Elizabeth Harris Gallery
February 18-March 26, 2016
Opening reception: Thursday, February 18, 6-8 PM
The Elizabeth Harris Gallery is pleased to announce vases and drawings, a show of recent ceramics and works on paper by Elisa D’Arrigo. In this exhibition, her 9th with the gallery, D’Arrigo continues to consider the possibilities for integrating painting, drawing, improvisational process and animated sculptural form within the context of the ceramic vessel.
Most of the works begin as hand-built linear elements, elongated and hollow, that the artist then manipulates when wet in a short period of intense activity: the clay is twisted, knotted, pinched, poked and crushed. The convoluted forms that result evoke a posture that refers to the body in a gestural and even visceral manner – similar to how one experiences movement within oneself when viewing dance.
D’Arrigo’s works convey the subtle humor of unexpected configurations merged with densely glazed and often encrusted surfaces to express both tender and tough “beings”. The figural aspects of these works pay homage to, and with their writhing corporeality, unsettle the traditional description (originating with the ancient Greeks) of the structure of the “vase” form as comprised of lip, neck, shoulder, body and foot.
The notion of the vase and its implicit functionality fascinates D’Arrigo, and serves as muse.
“I’m drawn to art that is somehow completed (or becomes more fully itself) when used; Bernini’s fountains speak more eloquently when animated by water, human interaction reveals architecture’s intent, the appearance of a Zapotec figurative censer was most likely dramatically transformed when copal smoke emerged from its orifices.”

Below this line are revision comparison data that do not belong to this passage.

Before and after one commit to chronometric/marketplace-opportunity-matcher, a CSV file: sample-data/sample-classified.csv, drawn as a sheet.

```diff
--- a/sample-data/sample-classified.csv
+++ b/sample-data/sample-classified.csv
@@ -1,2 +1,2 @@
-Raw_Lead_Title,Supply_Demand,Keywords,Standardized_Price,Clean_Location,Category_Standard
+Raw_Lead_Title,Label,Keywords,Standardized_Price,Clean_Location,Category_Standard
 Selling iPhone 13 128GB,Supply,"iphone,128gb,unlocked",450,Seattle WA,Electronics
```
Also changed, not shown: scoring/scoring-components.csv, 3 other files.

In 2013, while at a residency at The Civitella Ranieri Foundation in Italy, D’Arrigo created the suite of drawings presented for the first time in this exhibition. D’Arrigo’s approach to these works echo her improvisational handling of the glazed surface – paint is poured and painted onto plastic and transferred to paper, then further layered with ink and droplets of collaged acrylic paint and occasional hand-sewing.
D’Arrigo’s work is included in the collections of The Mead Art Museum, The Samuel Dorsky Museum of Art, The High Museum of Art, The Mint Museum of Art and Design, The Weatherspoon Art Museum, and Dieu Donne Papermill. Reviews of her work have appeared in several publications including The New York Times, Art in America, ArtNews, Sculpture, Partisan Review, and The New York Observer.
The artist would like to express special thanks to the Civitella Ranieri Foundation.
The Gallery is located at 529 W 20th Street, 6th floor and is open Tuesday – Saturday 11 – 6 pm.
For further information contact Miles Manning at